- Data to examine -
··········

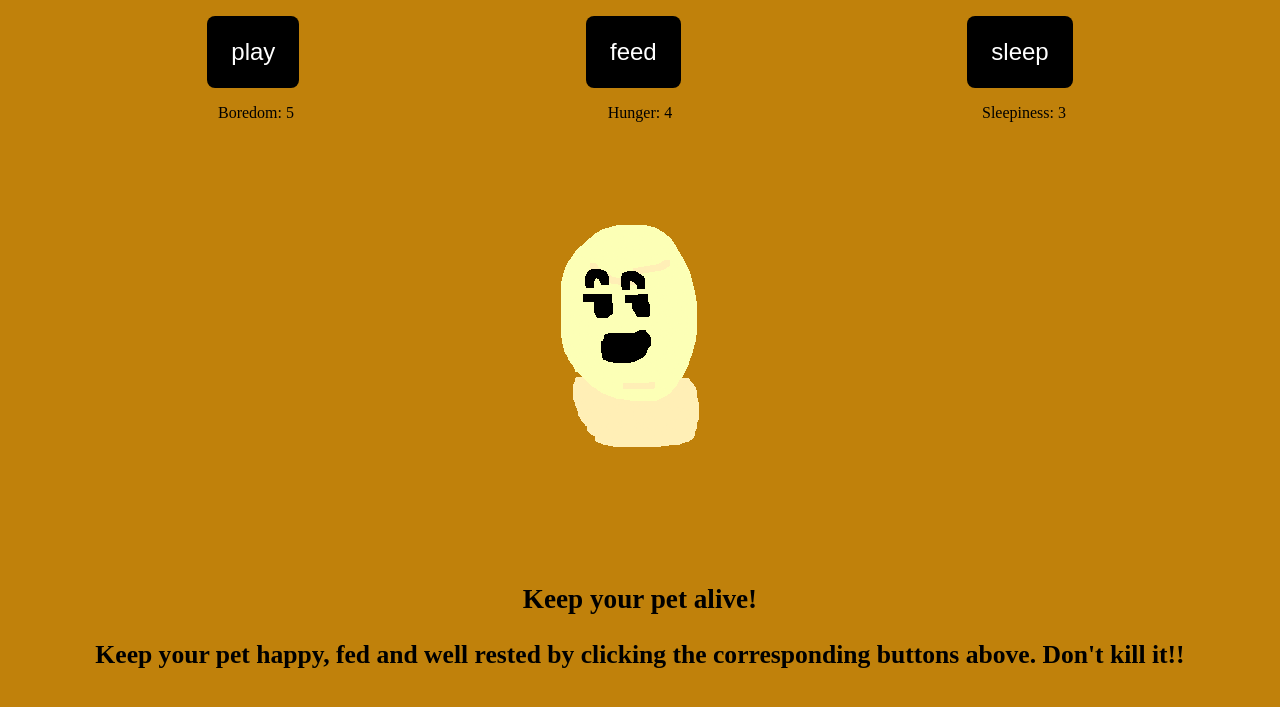
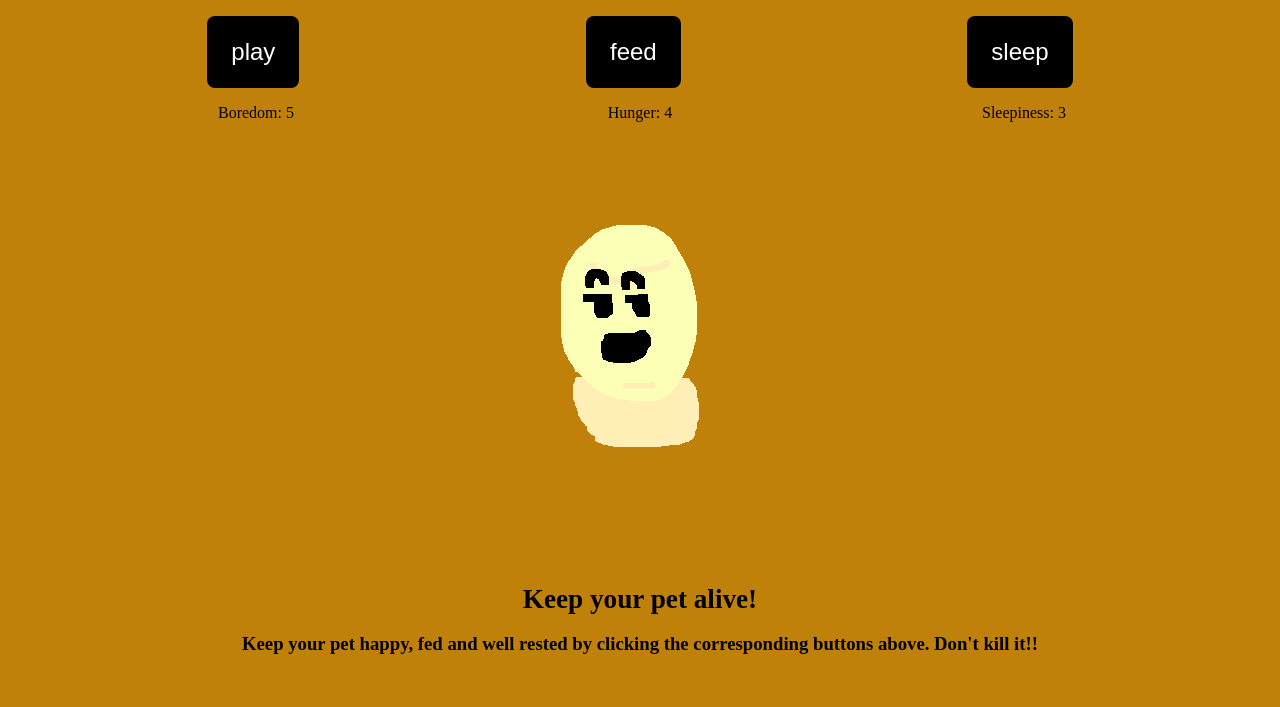
Before and after one commit to CyanidePineapple/Bad-Tamagotchi-Egg, a plain HTML site: page index.html in a window 1280 px wide. Shown: the part 123-830 px from the top of the page. Drawn offline with Linux system fonts and the light colour scheme.

Commit message:
Fixed Text Bug with Directions

```diff
--- a/css/style.css
+++ b/css/style.css
@@ -91,9 +91,7 @@ button:active {
 #dir-para {
   text-align: center;
   margin-bottom: 10px;
-  width: 100%;
   white-space: nowrap;
-  font-size: 2vw;
   overflow: hidden;
   text-overflow: ellipsis;
 }
```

··········

Tell me how many lines of the records include the word "with", and say nothing else.

- Answer for this exercise -
2